Jason’s quest for the Golden Fleece is one of the more well-known stories. Told in the Argonautica and other stories, it chronicles a group of heroes sailing into parts unknown, braving monsters, facing perils, and doing many other questy things. However, what the stories don’t tell is that the whole thing is an elaborate heist.
While most heroic quests follow a group of people out for treasure and facing peril, Jason is out for a very specific treasure, one that already has an owner. Sure, he’s doing it in order to appease a king so he can prove his worth, but theft is theft.
The entire set up is that of a heist, too. Jason assembles a crew for his ship the Argo (the getaway car, sort of). Each member of his crew seems to fulfill the same criteria as on a heist. He outfits himself with specialists to get the job done.
The Boreads (sons of Boreas, the North Wind) are instrumental. Gifted with an ability to fly because of their wings, they are able to fight the Harpies where it counts, up in the air. The Roman poet Virgil will borrow the Harpies in his own heroic epic about the hero Aeneas, so naturally the Boreads simply drive them off so the villains can come back another time.
Orpheus is also part of the crew, but he's a musician and so would seem an odd choice for what most would think is a straightforward quest by heroes using strength of arms; however, Orpheus sings songs that charm and aid in morale. More importantly, he counteracts the song of the Sirens, drowning out their seductive song with his own—all without the aid of a Gibson amplifier.

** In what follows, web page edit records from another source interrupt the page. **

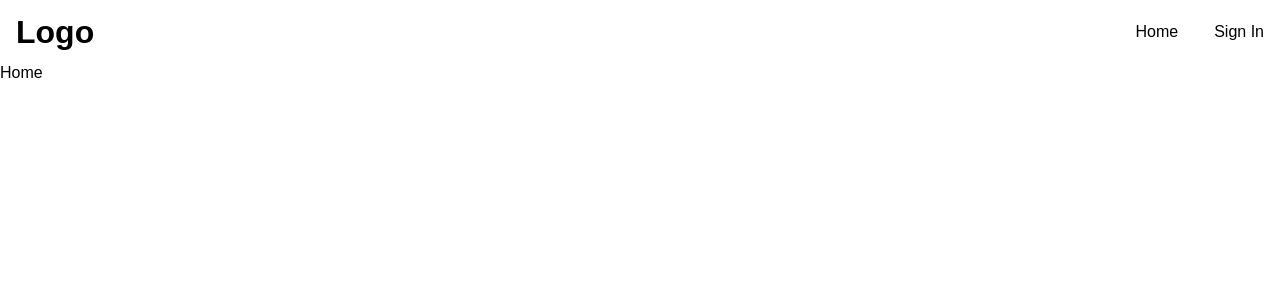
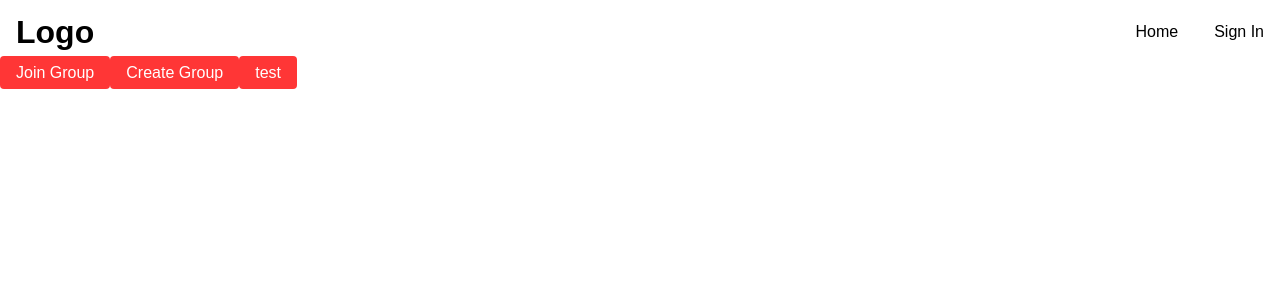
Before and after one commit to tmd228/membership-blog-portfolio, a React (Vite) app: page / in a window 1280 px wide. Shown: the top 300 px of the page. Built offline with nearby package versions, Linux system fonts and the light colour scheme; no server answers.

Commit message:
add create group

```diff
--- a/src/App.jsx
+++ b/src/App.jsx
@@ -2,6 +2,9 @@ import Navbar from "./components/Navbar/Navbar"
 import Home from "./pages/Home/Home"
 import SignIn from "./pages/SignIn/SignIn"
 import SignUp from "./pages/SignUp/SignUp"
+import JoinGroup from "./pages/JoinGroup/JoinGroup"
+import CreateGroup from "./pages/CreateGroup/CreateGroup"
+import Test from "./pages/Test/Test"
 import { Routes, Route } from "react-router-dom"
 
 function App() {
@@ -12,6 +15,9 @@ function App() {
       <Route path="/" element={<Home />} />
       <Route path="/signIn" element={<SignIn />} />
       <Route path="/signUp" element={<SignUp />} />
+      <Route path="/joinGroup" element={<JoinGroup />} />
+      <Route path="/createGroup" element={<CreateGroup />} />
+      <Route path="/test" element={<Test />} />
     </Routes>
   </div>
 }
--- a/src/index.css
+++ b/src/index.css
@@ -12,3 +12,10 @@ body {
 a {
   text-decoration: none;
 }
+
+.primaryButton {
+    background-color: rgb(255, 54, 54);
+    padding: 0.5rem 1rem;
+    color: white;
+    border-radius: 0.25rem;
+}
--- /dev/null
+++ b/src/pages/CreateGroup/CreateGroup.jsx
@@ -0,0 +1,29 @@
+import React, { useState } from 'react'
+import styles from './CreateGroup.module.css'
+
+function CreateGroup() {
+
+    const [groupName, setGroupName] = useState('')
+    const [description, setDescription] = useState('')
+
+
+    const handleCreateGroup = () => {
+        //groupName, ownerId, createdAt, description, isPrivate
+    }
+
+  return (
+    <div>
+        <form onSubmit={handleCreateGroup}>
+            <label htmlFor="groupName">그룹이름</label>
+            <input type="text" id='groupName' value={groupName} onChange={(e)=> setGroupName(e.target.value)} required />
+
+            <label htmlFor="description">설명</label>
+            <input type="textarea" id='description' value={description} onChange={(e)=> setDescription(e.target.value)} required />
+
+            <button type='submit'>그룹만들기</button>
+        </form>
+    </div>
+  )
+}
+
+export default CreateGroup
--- a/src/pages/Home/Home.jsx
+++ b/src/pages/Home/Home.jsx
@@ -1,8 +1,14 @@
-import React from 'react'
+import { Link } from 'react-router-dom'
 
 function Home() {
-  return (
-    <div>Home</div>
+
+
+
+  return ( <div>
+    <Link className='primaryButton' to='/joinGroup'>Join Group</Link>
+    <Link className='primaryButton' to='/createGroup'>Create Group</Link>
+    <Link className='primaryButton' to='/test'>test</Link>
+  </div>
   )
 }
 
--- /dev/null
+++ b/src/pages/JoinGroup/JoinGroup.jsx
@@ -0,0 +1,10 @@
+import React from 'react'
+import styles from './joinGroup.module.css'
+
+function JoinGroup() {
+  return (
+    <div>JoinGroup</div>
+  )
+}
+
+export default JoinGroup
--- a/src/pages/SignIn/SignIn.jsx
+++ b/src/pages/SignIn/SignIn.jsx
@@ -30,10 +30,10 @@ function SignIn() {
         <div>
             <form onSubmit={handleSignIn}>
                 <label htmlFor="email">이메일</label>
-                <input type="email" id="email" name="email" value={email} onChange={(e)=>{setEmail(e.target.value)}} required />
+                <input type="email" id="email" value={email} onChange={(e)=>{setEmail(e.target.value)}} required />
 
                 <label htmlFor="password">비밀번호</label>
-                <input type="password" id="password" name="password" value={password} onChange={e=>setPassword(e.target.value)} required />
+                <input type="password" id="password" value={password} onChange={e=>setPassword(e.target.value)} required />
 
                 <button type="submit">로그인</button>
             </form>
--- a/src/pages/SignUp/SignUp.jsx
+++ b/src/pages/SignUp/SignUp.jsx
@@ -1,10 +1,11 @@
 import React, { useState } from 'react'
 import { useNavigate } from 'react-router-dom';
 import styles from './SignUp.module.css'
-import { auth } from '../../firebaseConfig/firebase';
+import { auth, db } from '../../firebaseConfig/firebase';
 import { Link } from 'react-router-dom'
 import { createUserWithEmailAndPassword } from 'firebase/auth';
 import { updateProfile } from 'firebase/auth';
+import { doc, serverTimestamp, setDoc } from 'firebase/firestore';
 
 function SignUp() {
 
@@ -24,6 +25,15 @@ function SignUp() {
             await updateProfile(userCredential.user, {
                 displayName: nickname,
             });
+
+            const userRef = doc(db, 'users', userCredential.user.uid)
+            const userData = await setDoc(userRef, {
+                email,
+                createdAt: serverTimestamp(),
+                uid: userCredential.user.uid,
+                nickname
+            })
+
             navigate('/')
         } catch (err) {
             console.log(err)
@@ -43,12 +53,12 @@ function SignUp() {
                     required />
 
                 <label htmlFor="email">이메일</label>
-                <input type="email" id="email" name="email" value={email} onChange={(e) => setEmail(e.target.value)} required />
+                <input type="email" id="email" value={email} onChange={(e) => setEmail(e.target.value)} required />
 
                 <label htmlFor="password">비밀번호</label>
-                <input type="password" id="password" name="password" value={password} onChange={e => setPassword(e.target.value)} required />
+                <input type="password" id="password" value={password} onChange={e => setPassword(e.target.value)} required />
 
-                <button type="submit">로그인</button>
+                <button type="submit">회원가입</button>
             </form>
             <Link to='/signIn'>로그인</Link>
         </div>
```
Also changed, not shown: src/pages/CreateGroup/CreateGroup.module.css (added), src/pages/JoinGroup/JoinGroup.module.css (added), 1 other file (tests, documents, lock files or other folders).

Atalanta, the huntress, is not allowed on board by Jason in The Argonautica, because Apollonius of Rhodes (the epic’s author) was more than a little sexist, claiming that having women on ships meant doom and would divide the crew. Fortunately, other versions of the story include her, and I think she adds something to the overall mix of the crew as the first acknowledged woman hero in Greek myth, able to stand with some of the most renowned heroes in the ancient world.

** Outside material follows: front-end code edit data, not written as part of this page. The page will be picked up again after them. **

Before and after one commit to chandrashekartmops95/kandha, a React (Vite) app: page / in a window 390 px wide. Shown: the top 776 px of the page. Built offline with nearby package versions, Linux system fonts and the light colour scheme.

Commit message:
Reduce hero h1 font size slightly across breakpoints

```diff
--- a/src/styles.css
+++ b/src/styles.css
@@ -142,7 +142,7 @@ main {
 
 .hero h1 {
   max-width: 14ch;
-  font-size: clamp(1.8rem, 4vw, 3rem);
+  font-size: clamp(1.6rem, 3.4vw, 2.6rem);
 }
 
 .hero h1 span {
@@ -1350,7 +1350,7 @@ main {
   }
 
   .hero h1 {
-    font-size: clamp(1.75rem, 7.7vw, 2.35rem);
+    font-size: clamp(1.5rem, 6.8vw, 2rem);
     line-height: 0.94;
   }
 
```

Oh, and Hercules comes along, too.
Of course, if Hercules is on the crew, he could get the fleece single-handedly, making the rest of the crew superfluous. In fact, the crew tries to elect Hercules the leader of the entire expedition, but he insists Jason be in charge.
Now, the crew of the Argo is a motley bunch, as is befitting a classic heist. Their accompanying egos are a little disastrous when they reach the island of Lemnos and its all-female government; the crew of the Argo quickly decides that extended shore leave is in order. Only when Hercules dresses them down for this (because the Golden Fleece won’t retrieve itself) do they pull their act together.

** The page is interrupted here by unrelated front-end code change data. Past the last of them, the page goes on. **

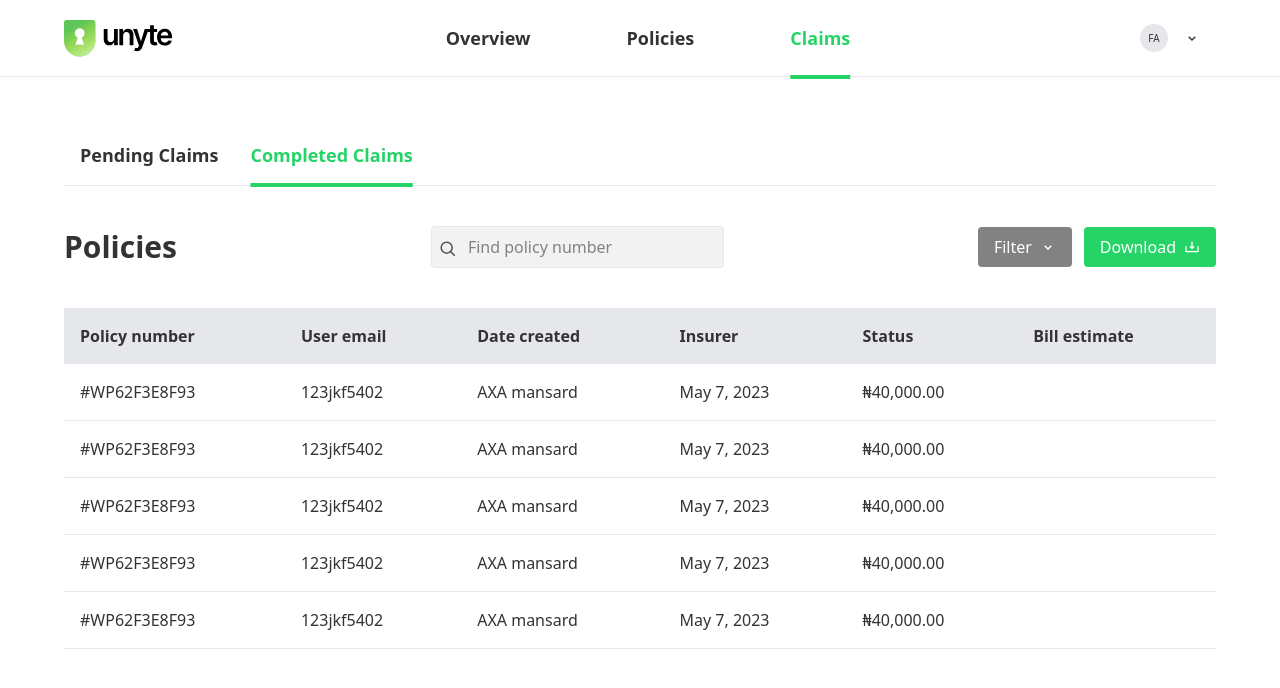
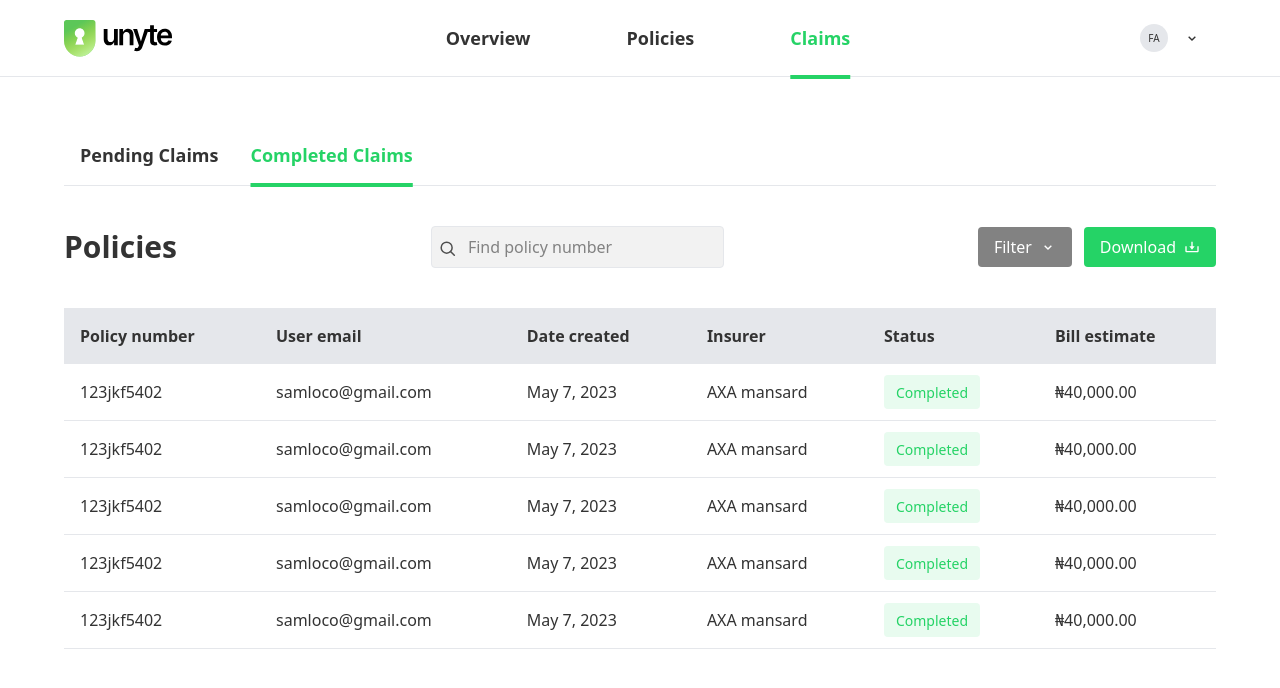
Before and after one commit to UnyteAfrica/unyte-reconciliations-frontend, a React (Vite) app: page /app/claims/completed in a window 1280 px wide. Shown: the top 688 px of the page. Built offline with nearby package versions, Linux system fonts and the light colour scheme.

Commit message:
Updated the UI

```diff
--- a/src/Components/Status.jsx
+++ b/src/Components/Status.jsx
@@ -0,0 +1,29 @@
+import PropTypes from "prop-types";
+
+function Status({ status }) {
+  return (
+    <div
+      className={`px-3 py-1.5 bg-opacity-10 rounded inline ${
+        status === "completed"
+          ? "text-[#25D366] bg-[#25D366]"
+          : status === "processing"
+          ? "text-[#FF9B00] bg-[#FF9B00]"
+          : "text-[#4F4F4F] bg-[#4F4F4F]"
+      }`}
+    >
+      <span className="text-sm">
+        {status === "completed"
+          ? "Completed"
+          : status === "processing"
+          ? "Processing"
+          : "Submitted"}
+      </span>
+    </div>
+  );
+}
+
+Status.propTypes = {
+  status: PropTypes.string.isRequired,
+}
+
+export default Status;
--- a/src/Components/Table.jsx
+++ b/src/Components/Table.jsx
@@ -1,27 +1,41 @@
 import PropTypes from "prop-types";
+import Status from "./Status"
 
-function Table({ tableHead, tableBody }) {
+function Table({ tableHead, tableBody, tableType }) {
   return (
     <table className="table-auto w-full">
       <thead className="bg-gray-200 text-[#333333]">
         <tr>
           {tableHead.map((head, i) => {
-            return <th key={i} className="p-4 text-left">{head}</th>;
+            return (
+              <th key={i} className="p-4 text-left">
+                {head}
+              </th>
+            );
           })}
         </tr>
       </thead>
       <tbody className="bg-white text-[#333333]">
-        {tableBody.map((body, i) => {
-          return (
-            <tr key={i} className='border-b font-medium'>
+        {tableType === "policies"
+          ? tableBody.map((body, i) => (
+              <tr key={i} className="border-b font-medium">
                 <td className="p-4">{body.ref}</td>
                 <td className="p-4">{body.number}</td>
                 <td className="p-4">{body.insurer}</td>
                 <td className="p-4">{body.date}</td>
                 <td className="p-4">{body.price}</td>
               </tr>
-          );
-        })}
+            ))
+          : tableBody.map((body, i) => (
+              <tr key={i} className="border-b font-medium">
+                <td className="p-4">{body.number}</td>
+                <td className="p-4">{body.email}</td>
+                <td className="p-4">{body.date}</td>
+                <td className="p-4">{body.insurer}</td>
+                <td className="p-4"><Status status={body.status} /></td>
+                <td className="p-4">{body.estimate}</td>
+              </tr>
+            ))}
       </tbody>
     </table>
   );
@@ -30,6 +44,7 @@ function Table({ tableHead, tableBody }) {
 Table.propTypes = {
   tableHead: PropTypes.array.isRequired,
   tableBody: PropTypes.arrayOf(PropTypes.object).isRequired,
+  tableType: PropTypes.string.isRequired,
 };
 
 export default Table;
--- a/src/Pages/Claims.jsx
+++ b/src/Pages/Claims.jsx
@@ -1,8 +1,6 @@
-import { useState, useEffect } from "react";
 import { NavLink, useLocation, Routes, Route } from "react-router-dom";
 import FilterBtn from "../Components/FilterBtn";
 import DownloadBtn from "../Components/DownloadBtn";
-import Pagination from "../Components/Pagination";
 
 import SearchBar from "../Components/SearchBar";
 import CompletedClaims from "./CompletedClaims";
@@ -10,61 +8,12 @@ import PendingClaims from "./PendingClaims";
 //import { paginate } from "../utils/paginate";
 
 function Claims() {
-  const [tableBody, setTableBody] = useState([]);
-  const [currentPage, setCurrentPage] = useState(1);
-
   const location = useLocation();
 
   const handleSearch = () => {
     //
   };
 
-  const pageSize = 10;
-  const count = tableBody.length;
-
-  const handlePageChange = (page) => {
-    setCurrentPage(page);
-  };
-
-  useEffect(() => {
-    setTableBody([
-      {
-        ref: "#WP62F3E8F93",
-        number: "123jkf5402",
-        insurer: "AXA mansard",
-        date: "May 7, 2023",
-        price: "₦40,000.00",
-      },
-      {
-        ref: "#WP62F3E8F93",
-        number: "123jkf5402",
-        insurer: "AXA mansard",
-        date: "May 7, 2023",
-        price: "₦40,000.00",
-      },
-      {
-        ref: "#WP62F3E8F93",
-        number: "123jkf5402",
-        insurer: "AXA mansard",
-        date: "May 7, 2023",
-        price: "₦40,000.00",
-      },
-      {
-        ref: "#WP62F3E8F93",
-        number: "123jkf5402",
-        insurer: "AXA mansard",
-        date: "May 7, 2023",
-        price: "₦40,000.00",
-      },
-      {
-        ref: "#WP62F3E8F93",
-        number: "123jkf5402",
-        insurer: "AXA mansard",
-        date: "May 7, 2023",
-        price: "₦40,000.00",
-      },
-    ]);
-  }, []);
   return (
     <>
       <div className="mx-auto max-w-6xl mt-12 px-6 lg:px-0">
@@ -110,12 +59,7 @@ function Claims() {
           <Route path="completed" element={<CompletedClaims />} />
         </Routes>
         <div className="mb-40">
-          <Pagination
-            itemsCount={count}
-            pageSize={pageSize}
-            onPageChange={handlePageChange}
-            currentPage={currentPage}
-          />
+          {/*Pagination component */}
         </div>
       </div>
     </>
--- /dev/null
+++ b/src/Pages/ClaimsInformation.jsx
@@ -0,0 +1,84 @@
+import Cancel from "../assets/Icons/Cancel.svg";
+import Status from "../Components/Status";
+
+function ClaimsInformation() {
+  return (
+    <div>
+      <div
+        id="policy-info"
+        className="flex justify-between items-center py-4 mb-8"
+      >
+        <div id="policy-number">
+          <img src={Cancel} alt="cancel" />
+          <div className="flex flex-col font-medium">
+            <span className="text-[#333333] text-lg">123jkf5402</span>
+            <span className="text-[#4F4F4F] text-sm">May 7, 2023</span>
+          </div>
+          <Status status="submitted" />
+        </div>
+        <div id="update-btn">
+          <button onClick={handleStatusUpdate} className="bg-[#25D366] rounded">
+            <div className="space-x-2 flex flex-row items-center px-4 py-2 text-white">
+              <span className="text-base">Update Claim status</span>
+            </div>
+          </button>
+        </div>
+      </div>
+      <div id="pry-info-sect" className="mx-auto max-w-6xl mt-12 px-6 lg:px-0">
+        <div
+          id="pry-info-container"
+          className="flex justify-between items-center"
+        >
+          <div id="pry-info">
+            <table>
+              <thead>
+                <th>Primary Information</th>
+              </thead>
+              <tbody>
+                <tr>
+                  <td>Policy number</td>
+                  <td>123jkf5402</td>
+                </tr>
+                <tr>
+                  <td>User email</td>
+                  <td>fortunateanozie@gmail.com</td>
+                </tr>
+                <tr>
+                  <td>Type of claim</td>
+                  <td>Auto</td>
+                </tr>
+                <tr>
+                  <td>Date</td>
+                  <td>May 7, 2023</td>
+                </tr>
+                <tr>
+                  <td>Insurer</td>
+                  <td>AXA mansard</td>
+                </tr>
+                <tr>
+                  <td>Bill estimate</td>
+                  <td>₦50,000.00</td>
+                </tr>
+                <tr>
+                  <td>Description</td>
+                  <td>
+                    While I was driving my car got hit by some mad keke-napep.
+                    He rear-ended me and damaged my bumper.
+                  </td>
+                </tr>
+              </tbody>
+            </table>
+          </div>
+          <div id="claim-image" className="border border-[#E0E0E0] rounded-sm">
+          <p>Image</p>
+          <div id="image container">
+
+          </div>
+          </div>
+        </div>
+      </div>
+    </div>
+  );
+}
+
+export default ClaimsInformation;
--- a/src/Pages/CompletedClaims.jsx
+++ b/src/Pages/CompletedClaims.jsx
@@ -18,46 +18,51 @@ function CompletedClaims() {
   useEffect(() => {
     setTableBody([
       {
-        ref: "#WP62F3E8F93",
         number: "123jkf5402",
+        email: "samloco@gmail.com",
+        date: "May 7, 2023",
         insurer: "AXA mansard",
-        date: "May 7, 2023",
-        price: "₦40,000.00",
+        status: "completed",
+        estimate: "₦40,000.00",
       },
       {
-        ref: "#WP62F3E8F93",
         number: "123jkf5402",
+        email: "samloco@gmail.com",
+        date: "May 7, 2023",
         insurer: "AXA mansard",
-        date: "May 7, 2023",
-        price: "₦40,000.00",
+        status: "completed",
+        estimate: "₦40,000.00",
       },
       {
-        ref: "#WP62F3E8F93",
         number: "123jkf5402",
+        email: "samloco@gmail.com",
+        date: "May 7, 2023",
         insurer: "AXA mansard",
-        date: "May 7, 2023",
-        price: "₦40,000.00",
+        status: "completed",
+        estimate: "₦40,000.00",
       },
       {
-        ref: "#WP62F3E8F93",
         number: "123jkf5402",
+        email: "samloco@gmail.com",
+        date: "May 7, 2023",
         insurer: "AXA mansard",
-        date: "May 7, 2023",
-        price: "₦40,000.00",
+        status: "completed",
+        estimate: "₦40,000.00",
       },
       {
-        ref: "#WP62F3E8F93",
         number: "123jkf5402",
+        email: "samloco@gmail.com",
+        date: "May 7, 2023",
         insurer: "AXA mansard",
-        date: "May 7, 2023",
-        price: "₦40,000.00",
+        status: "completed",
+        estimate: "₦40,000.00",
       },
     ]);
   }, []);
   return (
     <>
         <div id="policies-table" className="mb-10">
-          <Table tableHead={tableHead} tableBody={tableBody} />
+          <Table tableHead={tableHead} tableBody={tableBody} tableType="claims" />
         </div>
     </>
   );
--- a/src/Pages/PendingClaims.jsx
+++ b/src/Pages/PendingClaims.jsx
@@ -18,46 +18,51 @@ function PendingClaims() {
   useEffect(() => {
     setTableBody([
       {
-        ref: "#WP62F3E8F93",
         number: "123jkf5402",
+        email: "samloco@gmail.com",
+        date: "May 7, 2023",
         insurer: "AXA mansard",
-        date: "May 7, 2023",
-        price: "₦40,000.00",
+        status: "processing",
+        estimate: "₦40,000.00",
       },
       {
-        ref: "#WP62F3E8F93",
         number: "123jkf5402",
+        email: "samloco@gmail.com",
+        date: "May 7, 2023",
         insurer: "AXA mansard",
-        date: "May 7, 2023",
-        price: "₦40,000.00",
+        status: "submitted",
+        estimate: "₦40,000.00",
       },
       {
-        ref: "#WP62F3E8F93",
         number: "123jkf5402",
+        email: "samloco@gmail.com",
+        date: "May 7, 2023",
         insurer: "AXA mansard",
-        date: "May 7, 2023",
-        price: "₦40,000.00",
+        status: "processing",
+        estimate: "₦40,000.00",
       },
       {
-        ref: "#WP62F3E8F93",
         number: "123jkf5402",
+        email: "samloco@gmail.com",
+        date: "May 7, 2023",
         insurer: "AXA mansard",
-        date: "May 7, 2023",
-        price: "₦40,000.00",
+        status: "processing",
+        estimate: "₦40,000.00",
       },
       {
-        ref: "#WP62F3E8F93",
         number: "123jkf5402",
+        email: "samloco@gmail.com",
+        date: "May 7, 2023",
         insurer: "AXA mansard",
-        date: "May 7, 2023",
-        price: "₦40,000.00",
+        status: "submitted",
+        estimate: "₦40,000.00",
       },
     ]);
   }, []);
   return (
     <>
         <div id="policies-table" className="mb-10">
-          <Table tableHead={tableHead} tableBody={tableBody} />
+          <Table tableHead={tableHead} tableBody={tableBody} tableType="claims" />
         </div>
     </>
   );
```
Also changed, not shown: src/Pages/Login.jsx (+4 -17 lines), src/Pages/Policies.jsx (+2 -10 lines), src/assets/Icons/Cancel.svg (added). Lines whose indentation alone changed are shown as unchanged.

Shortly thereafter Hercules is conveniently left behind at one of the stops.
Most interesting about the entire story of Jason is not Jason at all, who is a bit thick, but the princess he meets and eventually marries: Medea. She is the daughter of Aetes, the king who owns (but really doesn’t hold) the Golden Fleece. Medea really is the central character in this epic. Not only is she a princess, but a sorceress who worships the goddess Hecate. Without her, Jason could never succeed in his quest.
Jason accomplishes the Fleece Heist with subterfuge and planning: Medea’s planning. She plans everything Jason must do to overcome each of the challenges set by Aetes, providing the protection, advice, and potions for him. Without her, the Fleece would be lost, and Jason, whose overall intelligence really isn’t there, would die an ignominious death. But with Medea’s help as mastermind of the heist, they are victorious.
So what is thought by many as a great quest, is nothing more than an ancient form of that beloved type of crime story, the heist. It even has a getaway ship in the form of the Argo.
Andy Adams is an adjunct professor of English at various colleges in the Phoenix area. He has an affectation for fedoras as they complement his villainous goatee. He’s been known to poke his head onto Twitter @A3Writer, but he’s never been big into birds. He blogs at A3writer.com about writing, teaching, and the conquest of fictional worlds—they’re more fun than the real world.
Read all posts by Andy Adams for Criminal Element.